It is, in this sense, the dividing line between the right and the extreme right, which escapes commentators who define the latter according to proven historical references but who, by omission, do not sufficiently take into account the criterion of ideological strength. However, what defines ideological force, at a certain point (the point, precisely, of rupture between the right and the extreme right), is the relationship between politics and the open acceptance of death as a political lever, as capable of being the subject, as demonstrated here, of a calm and serious presentation. Does this mean that supporters of a so-called moderate political regime have never killed? No, quite the contrary, one of the main cases to be cited concerning the purge policy carried out in France against collaborators from 1944. It is, moreover, historical proof of a divide between the right and the extreme right. Rougeyron is a sovereignist, not a reactionary.

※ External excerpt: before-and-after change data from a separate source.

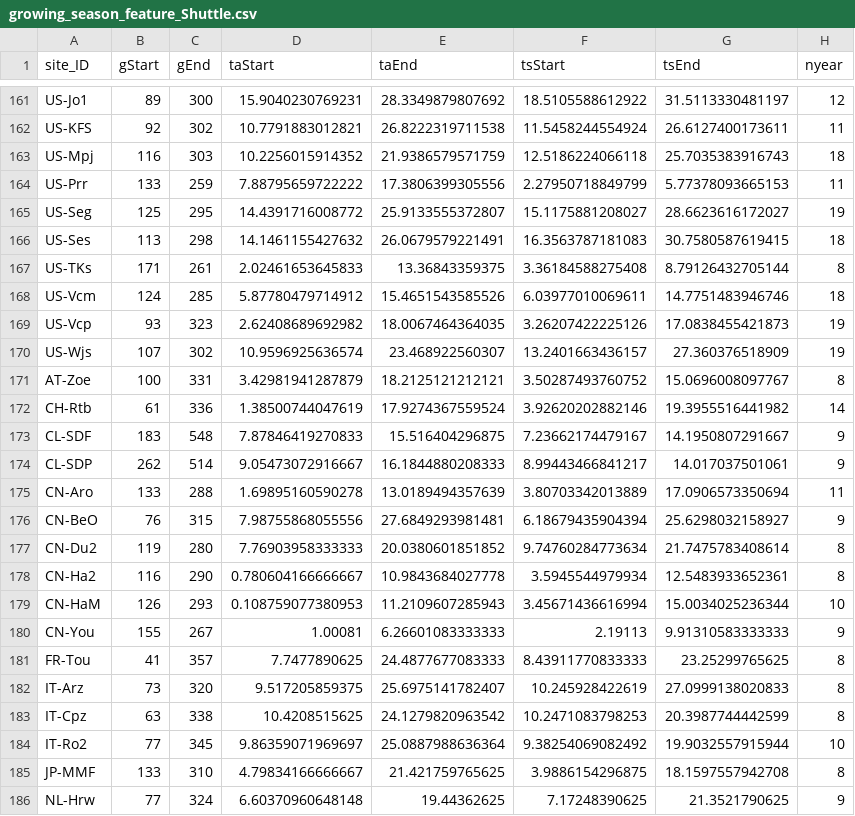
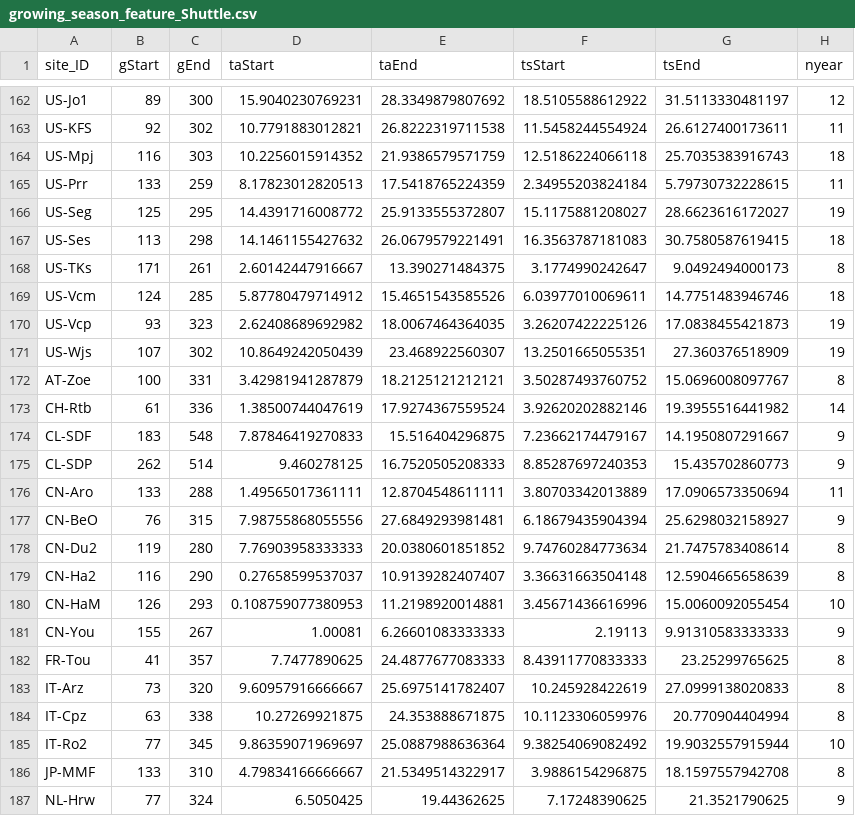
Before and after one commit to jnawang/thermal_acclimation_in_ecosystem_respiration, a CSV file: data/growing_season_feature_Shuttle.csv, drawn as a sheet; only a part is shown, gaps mark what is left out; the diff covers the shown part only.

```diff
--- a/data/growing_season_feature_Shuttle.csv
+++ b/data/growing_season_feature_Shuttle.csv
@@ -163,9 +164,9 @@
 "US-Mpj",116,303,10.2256015914352,21.9386579571759,12.5186224066118,25.7035383916743,18
-"US-Prr",133,259,7.88795659722222,17.3806399305556,2.27950718849799,5.77378093665153,11
+"US-Prr",133,259,8.17823012820513,17.5418765224359,2.34955203824184,5.79730732228615,11
 "US-Seg",125,295,14.4391716008772,25.9133555372807,15.1175881208027,28.6623616172027,19
 "US-Ses",113,298,14.1461155427632,26.0679579221491,16.3563787181083,30.7580587619415,18
-"US-TKs",171,261,2.02461653645833,13.36843359375,3.36184588275408,8.79126432705144,8
+"US-TKs",171,261,2.60142447916667,13.390271484375,3.1774990242647,9.0492494000173,8
 "US-Vcm",124,285,5.87780479714912,15.4651543585526,6.03977010069611,14.7751483946746,18
 "US-Vcp",93,323,2.62408689692982,18.0067464364035,3.26207422225126,17.0838455421873,19
-"US-Wjs",107,302,10.9596925636574,23.468922560307,13.2401663436157,27.360376518909,19
+"US-Wjs",107,302,10.8649242050439,23.468922560307,13.2501665055351,27.360376518909,19
 "AT-Zoe",100,331,3.42981941287879,18.2125121212121,3.50287493760752,15.0696008097767,8
@@ -173,14 +174,14 @@
 "CL-SDF",183,548,7.87846419270833,15.516404296875,7.23662174479167,14.1950807291667,9
-"CL-SDP",262,514,9.05473072916667,16.1844880208333,8.99443466841217,14.017037501061,9
-"CN-Aro",133,288,1.69895160590278,13.0189494357639,3.80703342013889,17.0906573350694,11
+"CL-SDP",262,514,9.460278125,16.7520505208333,8.85287697240353,15.435702860773,9
+"CN-Aro",133,288,1.49565017361111,12.8704548611111,3.80703342013889,17.0906573350694,11
 "CN-BeO",76,315,7.98755868055556,27.6849293981481,6.18679435904394,25.6298032158927,9
 "CN-Du2",119,280,7.76903958333333,20.0380601851852,9.74760284773634,21.7475783408614,8
-"CN-Ha2",116,290,0.780604166666667,10.9843684027778,3.5945544979934,12.5483933652361,8
-"CN-HaM",126,293,0.108759077380953,11.2109607285943,3.45671436616994,15.0034025236344,10
+"CN-Ha2",116,290,0.27658599537037,10.9139282407407,3.36631663504148,12.5904665658639,8
+"CN-HaM",126,293,0.108759077380953,11.2198920014881,3.45671436616996,15.0060092055454,10
 "CN-You",155,267,1.00081,6.26601083333333,2.19113,9.91310583333333,9
 "FR-Tou",41,357,7.7477890625,24.4877677083333,8.43911770833333,23.25299765625,8
-"IT-Arz",73,320,9.517205859375,25.6975141782407,10.245928422619,27.0999138020833,8
-"IT-Cpz",63,338,10.4208515625,24.1279820963542,10.2471083798253,20.3987744442599,8
+"IT-Arz",73,320,9.60957916666667,25.6975141782407,10.245928422619,27.0999138020833,8
+"IT-Cpz",63,338,10.27269921875,24.353888671875,10.1123306059976,20.770904404994,8
 "IT-Ro2",77,345,9.86359071969697,25.0887988636364,9.38254069082492,19.9032557915944,10
-"JP-MMF",133,310,4.79834166666667,21.421759765625,3.9886154296875,18.1597557942708,8
-"NL-Hrw",77,324,6.60370960648148,19.44362625,7.17248390625,21.3521790625,9
+"JP-MMF",133,310,4.79834166666667,21.5349514322917,3.9886154296875,18.1597557942708,8
+"NL-Hrw",77,324,6.5050425,19.44362625,7.17248390625,21.3521790625,9
```
Also changed, not shown: 1 added row and 118 edited cells elsewhere in this file, data/growing_season_feature_EuropFlux.csv, data/growing_season_feature_self_compile.csv.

The first political subject he addresses in this interview concerns the right-wing anti-ecology seen around him. The author's position can be summarized as follows: putting aside caricatures, he invites us to consider the management of natural resources within a national framework, these natural resources constituting the wealth of our country, hence the call for an ecology measured to the data from a restricted geographical and political group (France in this case), in preference to requirements dictated by supranational administrative entities supposedly in the name of the defense of the planet as a whole (it being understood that, if each country had enough room to maneuver to estimate which environmental policies should be carried out on its scale based on what it knows, the planet as a whole would be better off). In short: France should take care of the environment on its own scale, according to the needs of its own population.

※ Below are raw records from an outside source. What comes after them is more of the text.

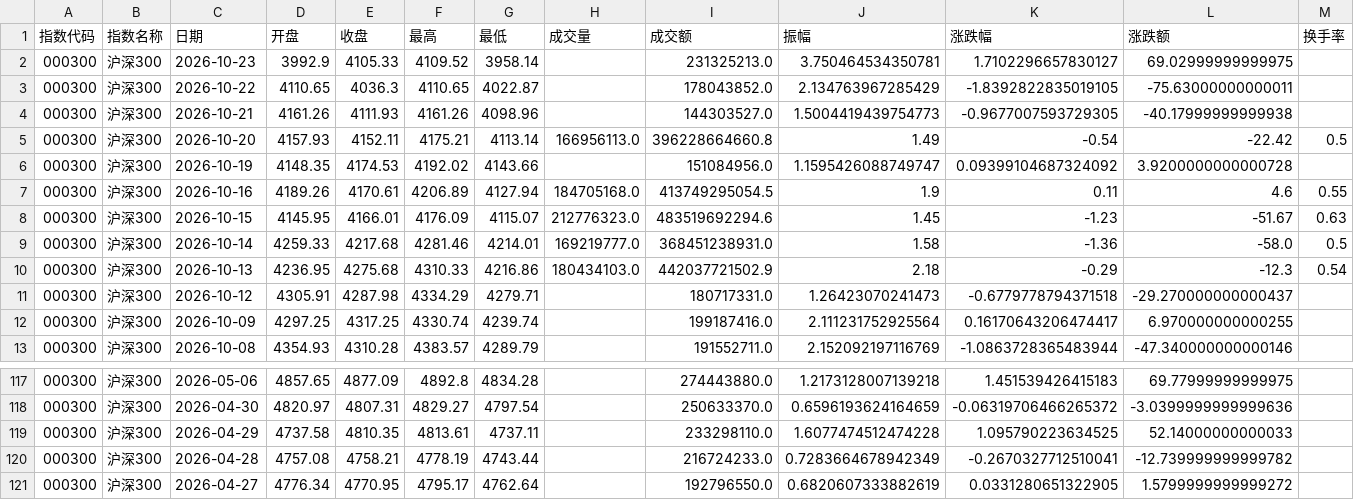
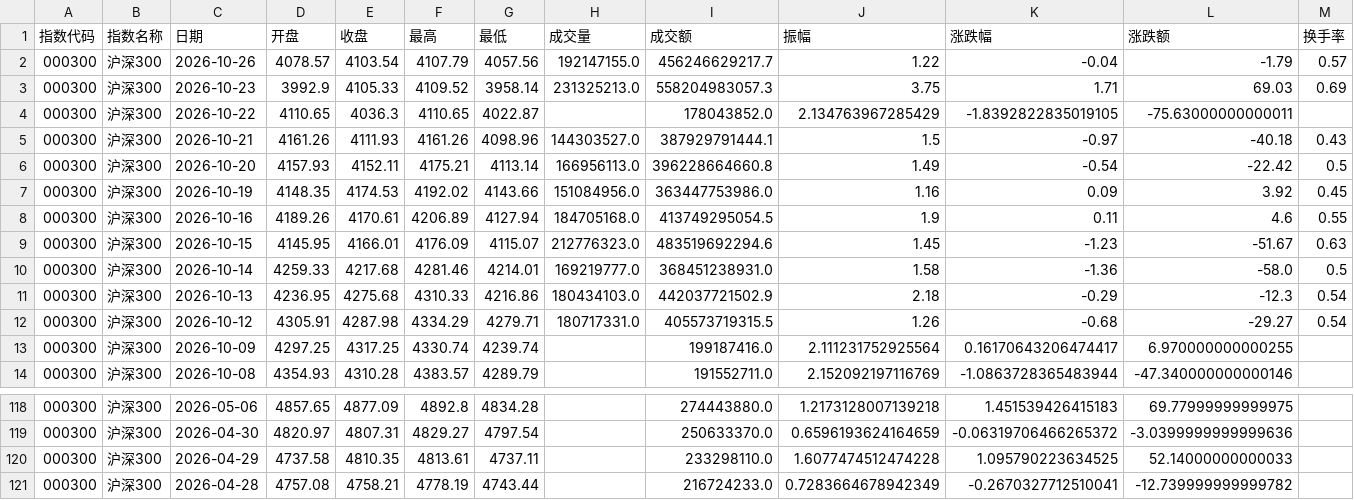
Before and after one commit to C00l70/etf-Hamburger, a CSV file: hs300_index_120d.csv, drawn as a sheet; only a part is shown, gaps mark what is left out.

```diff
--- a/hs300_index_120d.csv
+++ b/hs300_index_120d.csv
@@ -1,7 +1,8 @@
 指数代码,指数名称,日期,开盘,收盘,最高,最低,成交量,成交额,振幅,涨跌幅,涨跌额,换手率
-000300,沪深300,2026-10-23,3992.9,4105.33,4109.52,3958.14,,231325213.0,3.750464534350781,1.7102296657830127,69.02999999999975,
+000300,沪深300,2026-10-26,4078.57,4103.54,4107.79,4057.56,192147155.0,456246629217.7,1.22,-0.04,-1.79,0.57
+000300,沪深300,2026-10-23,3992.9,4105.33,4109.52,3958.14,231325213.0,558204983057.3,3.75,1.71,69.03,0.69
 000300,沪深300,2026-10-22,4110.65,4036.3,4110.65,4022.87,,178043852.0,2.134763967285429,-1.8392822835019105,-75.63000000000011,
-000300,沪深300,2026-10-21,4161.26,4111.93,4161.26,4098.96,,144303527.0,1.5004419439754773,-0.9677007593729305,-40.17999999999938,
+000300,沪深300,2026-10-21,4161.26,4111.93,4161.26,4098.96,144303527.0,387929791444.1,1.5,-0.97,-40.18,0.43
 000300,沪深300,2026-10-20,4157.93,4152.11,4175.21,4113.14,166956113.0,396228664660.8,1.49,-0.54,-22.42,0.5
-000300,沪深300,2026-10-19,4148.35,4174.53,4192.02,4143.66,,151084956.0,1.1595426088749747,0.09399104687324092,3.9200000000000728,
+000300,沪深300,2026-10-19,4148.35,4174.53,4192.02,4143.66,151084956.0,363447753986.0,1.16,0.09,3.92,0.45
 000300,沪深300,2026-10-16,4189.26,4170.61,4206.89,4127.94,184705168.0,413749295054.5,1.9,0.11,4.6,0.55
@@ -10,3 +11,3 @@
 000300,沪深300,2026-10-13,4236.95,4275.68,4310.33,4216.86,180434103.0,442037721502.9,2.18,-0.29,-12.3,0.54
-000300,沪深300,2026-10-12,4305.91,4287.98,4334.29,4279.71,,180717331.0,1.26423070241473,-0.6779778794371518,-29.270000000000437,
+000300,沪深300,2026-10-12,4305.91,4287.98,4334.29,4279.71,180717331.0,405573719315.5,1.26,-0.68,-29.27,0.54
 000300,沪深300,2026-10-09,4297.25,4317.25,4330.74,4239.74,,199187416.0,2.111231752925564,0.16170643206474417,6.970000000000255,
@@ -120,2 +121 @@
 000300,沪深300,2026-04-28,4757.08,4758.21,4778.19,4743.44,,216724233.0,0.7283664678942349,-0.2670327712510041,-12.739999999999782,
-000300,沪深300,2026-04-27,4776.34,4770.95,4795.17,4762.64,,192796550.0,0.6820607333882619,0.0331280651322905,1.5799999999999272,
```
Also changed, not shown: etf_300_scale_data.csv, 1 other file.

This rationality based on control of a given territory reminds us that natural ecosystems themselves behave locally, independently of human intervention, even if there are also global ecosystems on a planetary scale. Among the authors critical of the IPCC and the global environmental consensus, we can cite Bertrand Alliot, François Gervais, Christian Gérondeau, Marc Le Menn and Emmanuel Leroy Ladurie. Still, in accordance with biomimicry, the link between sustainability and sovereignty is necessary, because we can only act on a global ecosystem if our own environment remains within reach of our decisions. Rougeyron would like a contradictory debate with Serge Latouche around the question of degrowth. He is, to say the least, more skeptical towards currents, including the extreme right, claiming the influence of Thomas Malthus (1766-1834) and the idea of ​​depopulation.

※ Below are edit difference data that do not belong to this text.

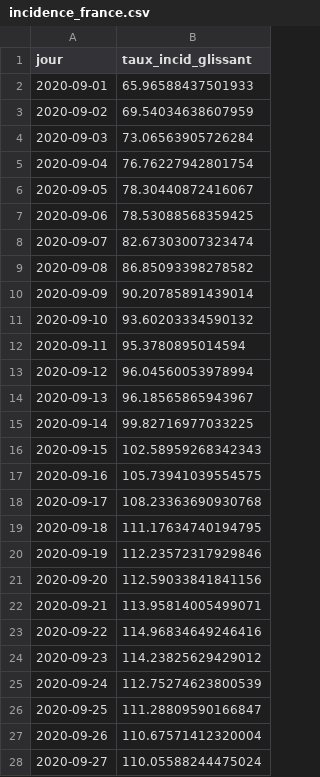
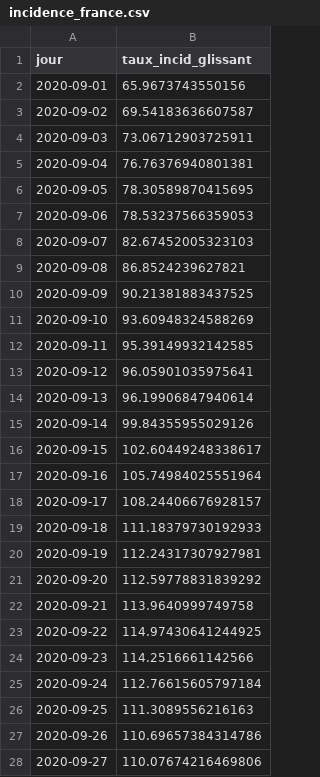
Before and after one commit to alphoenix/Covid-le-retour, a CSV file: incidence_france.csv, drawn as a sheet; only a part is shown; the diff covers the shown part only.

```diff
--- a/incidence_france.csv
+++ b/incidence_france.csv
@@ -1,28 +1,28 @@
 jour,taux_incid_glissant
-2020-09-01,65.96588437501933
-2020-09-02,69.54034638607959
-2020-09-03,73.06563905726284
-2020-09-04,76.76227942801754
-2020-09-05,78.30440872416067
-2020-09-06,78.53088568359425
-2020-09-07,82.67303007323474
-2020-09-08,86.85093398278582
-2020-09-09,90.20785891439014
-2020-09-10,93.60203334590132
-2020-09-11,95.3780895014594
-2020-09-12,96.04560053978994
-2020-09-13,96.18565865943967
-2020-09-14,99.82716977033225
-2020-09-15,102.58959268342343
-2020-09-16,105.73941039554575
-2020-09-17,108.23363690930768
-2020-09-18,111.17634740194795
-2020-09-19,112.23572317929846
-2020-09-20,112.59033841841156
-2020-09-21,113.95814005499071
-2020-09-22,114.96834649246416
-2020-09-23,114.23825629429012
-2020-09-24,112.75274623800539
-2020-09-25,111.28809590166847
-2020-09-26,110.67571412320004
-2020-09-27,110.05588244475024
+2020-09-01,65.9673743550156
+2020-09-02,69.54183636607587
+2020-09-03,73.06712903725911
+2020-09-04,76.76376940801381
+2020-09-05,78.30589870415695
+2020-09-06,78.53237566359053
+2020-09-07,82.67452005323103
+2020-09-08,86.8524239627821
+2020-09-09,90.21381883437525
+2020-09-10,93.60948324588269
+2020-09-11,95.39149932142585
+2020-09-12,96.05901035975641
+2020-09-13,96.19906847940614
+2020-09-14,99.84355955029126
+2020-09-15,102.60449248338617
+2020-09-16,105.74984025551964
+2020-09-17,108.24406676928157
+2020-09-18,111.18379730192933
+2020-09-19,112.24317307927981
+2020-09-20,112.59778831839292
+2020-09-21,113.9640999749758
+2020-09-22,114.97430641244925
+2020-09-23,114.2516661142566
+2020-09-24,112.76615605797184
+2020-09-25,111.3089556216163
+2020-09-26,110.69657384314786
+2020-09-27,110.07674216469806
```
Also changed, not shown: 2 added rows and 37 edited cells elsewhere in this file, compa_confinements.csv, hosp_departements.csv, 2 other files.
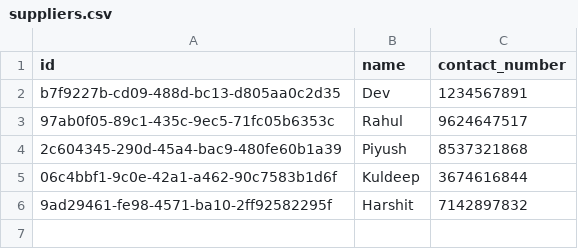
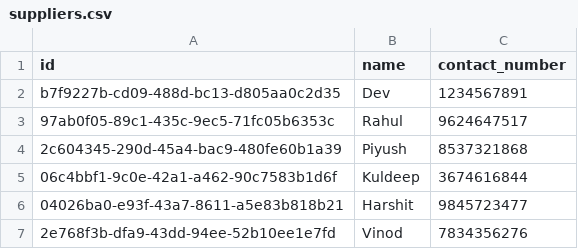
Before and after one commit to Dev-Chitara/inventory-management-system, a CSV file: db/suppliers.csv, drawn as a sheet.

Commit message:
Comleted Supplier Interface Functionality

```diff
--- a/db/suppliers.csv
+++ b/db/suppliers.csv
@@ -5,2 +5,3 @@ b7f9227b-cd09-488d-bc13-d805aa0c2d35,Dev,1234567891
 06c4bbf1-9c0e-42a1-a462-90c7583b1d6f,Kuldeep,3674616844
-9ad29461-fe98-4571-ba10-2ff92582295f,Harshit,7142897832
+04026ba0-e93f-43a7-8611-a5e83b818b21,Harshit,9845723477
+2e768f3b-dfa9-43dd-94ee-52b10ee1e7fd,Vinod,7834356276
```
Also changed, not shown: 2 other files.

We are reminded that the policies carried out against the French nuclear fleet originate from the German wind and solar lobby via Brussels. In this case I agree with Rougeyron on the management, on a national scale, of natural resources and more generally. It is, among other things, through a criticism of the mafia that, in a video dated September 22, 2012 (https://www.dailymotion.com/video/xtsu3c), I had come to speak out explicitly in favor of economic relocation (therefore at a broader level than just ecological questions). The text has since been the subject of several publications (as well as that of my other videos). However, the basic principle is the same: whether we take the issue from an environmental perspective or from that of the fight against organized crime, relocation is equivalent to reappropriation. The idea is always that of the right to act on one's proximity.

I also agree with Rougeyron on his analysis of Macronie and its changes, including the latest one. But who would not agree with such an analysis (faced with the observation of an entourage of obligated people, “who do not cast a shadow over the shadow of the boss”)? Opposite, we have a Marine Le Pen who is unfortunately muzzled (my diagnosis concerning her was already disillusioned before, including in 2017: https://vimeo.com/216895041). Today, faced with the hysterical surge of mores minorities and immigrationists, I am ready to support the RN at the polls to block LFI or EELV, because the state of disintegration of France has become such that the left-wing parties risk coming to power. However, my vision of the left and the extreme left was already part, previously, of a critical perspective of recasting ideas and proposals, which has nothing to do, ultimately, with the historical reality of the left and the extreme left as they have been made, if only because I have always been: anti-Masonic, anti-mores minorities, anti-immigrationist and a supporter of the death penalty.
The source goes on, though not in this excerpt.